Here are the most frequently asked questions and answers regarding COVID-19, including what it is, its symptoms, how it is transmitted, and other information.
Coronaviruses are a family of viruses known to cause respiratory illness in humans. Recently, there was an outbreak of respiratory illness caused by a novel (new) strain of the coronavirus (originally called “2019-nCoV” and recently officially designated as SARS-CoV-2). A novel coronavirus (nCoV) is a new coronavirus that has not been previously identified. The disease caused by the 2019 novel coronavirus (COVID-19) is not the same as the disease caused by coronaviruses that commonly circulate among humans and cause mild illness, like the common cold.
On Feb. 11, 2020, the World Health Organization announced an official name for the disease that is causing the new coronavirus outbreak, COVID-19.
Yes. COVID-19 has caused illness, including illness resulting in death, and has sustained person-to-person spread, which are factors that meet two of the criteria of a pandemic. The third criterion has also been met, which is worldwide spread of the new coronavirus.
On March 11, 2020, the World Health Organization (WHO) issued the following statement: In the past two weeks, the number of cases of COVID-19 outside China has increased 13-fold, and the number of affected countries has tripled. There are now more than 118,000 cases in 114 countries, and 4,291 people have lost their lives. In the days and weeks ahead, we expect to see the number of cases, the number of deaths, and the number of affected countries climb even higher. WHO has been assessing this outbreak around the clock, and we are deeply concerned both by the alarming levels of spread and severity, and by the alarming levels of inaction. We have therefore made the assessment that COVID-19 can be characterized as a pandemic.
Symptoms may include fever, cough, and shortness of breath. Complications can be mild and few, and in some cases can progress to severe illness and even death.
The virus is thought to spread mainly from person-to-person:
- Between people who are in close contact with one another (within about 6 feet).
- Through respiratory droplets produced when an infected person coughs or sneezes.
These droplets can land in the mouths or noses of people who are nearby or possibly be inhaled into the lungs.

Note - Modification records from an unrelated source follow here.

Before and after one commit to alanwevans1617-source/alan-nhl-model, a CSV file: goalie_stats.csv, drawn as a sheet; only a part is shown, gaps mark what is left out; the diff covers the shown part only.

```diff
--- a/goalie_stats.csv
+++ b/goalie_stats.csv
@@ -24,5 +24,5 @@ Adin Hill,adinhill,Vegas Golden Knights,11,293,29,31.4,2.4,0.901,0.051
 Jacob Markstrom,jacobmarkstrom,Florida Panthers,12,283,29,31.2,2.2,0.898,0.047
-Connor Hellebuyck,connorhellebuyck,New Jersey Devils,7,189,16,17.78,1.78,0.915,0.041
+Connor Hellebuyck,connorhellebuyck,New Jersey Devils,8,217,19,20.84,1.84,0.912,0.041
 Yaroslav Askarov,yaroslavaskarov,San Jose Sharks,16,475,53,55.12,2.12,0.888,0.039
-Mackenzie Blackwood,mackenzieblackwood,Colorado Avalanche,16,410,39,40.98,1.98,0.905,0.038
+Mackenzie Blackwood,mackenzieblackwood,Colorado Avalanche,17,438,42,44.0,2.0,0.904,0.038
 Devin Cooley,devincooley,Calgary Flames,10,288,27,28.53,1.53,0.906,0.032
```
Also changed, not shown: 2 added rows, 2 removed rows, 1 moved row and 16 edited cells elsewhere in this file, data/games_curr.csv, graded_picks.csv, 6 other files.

It may be possible that a person can get COVID-19 by touching a surface or object that has the virus on it and then touching their own mouth, nose, or eyes, but this is not thought to be the main way the virus spreads.
The best way to prevent illness is to avoid being exposed to the virus. However, as a reminder, CDC always recommends everyday preventive actions to help prevent the spread of respiratory diseases:
- Avoid close contact with people who are sick.
- Avoid touching your eyes, nose, and mouth.
- Stay home when you are sick.
- Cover your cough or sneeze with a tissue, and then throw the tissue in the trash.
- Clean and disinfect frequently touched objects and surfaces using a regular household cleaning spray or wipe.
Follow CDC’s recommendations for using a facemask.
- The CDC does not recommend that people who are well wear a facemask to protect themselves from respiratory diseases, including COVID-19.
- Facemasks should be used by people who show symptoms of COVID-19 to help prevent the spread of the disease to others. The use of facemasks is also crucial for health workers and people who are taking care of someone in close settings (at home or in a healthcare facility).
Wash your hands often with soap and water for at least 20 seconds, especially after going to the bathroom; before eating; and after blowing your nose, coughing, or sneezing.
- If soap and water are not readily available, use an alcohol-based hand sanitizer with at least 60% alcohol. Always wash hands with soap and water if hands are visibly dirty.
- For information about handwashing, see CDC’s handwashing website.
These are everyday habits that can help prevent the spread of several viruses. CDC does have specific guidance for travelers.
Anyone who feels they may have been exposed to COVID-19 should call their healthcare provider immediately.
There is currently no vaccine for COVID-19. People with COVID-19 should receive supportive medicines to help relieve symptoms. For severe cases, a physician will prescribe additional medical treatment as needed.
The complete clinical picture with regard to COVID-19 is not fully known. Reported illnesses have ranged from very mild, including cases with no reported symptoms, to severe, including illness resulting in death. While information so far suggests that most COVID-19 illness is mild, a report from China suggests serious illness occurs in 16% of cases. Elderly people and people of all ages with severe underlying health conditions — like heart disease, lung disease and diabetes, for example — seem to be at higher risk of developing serious COVID-19 illness.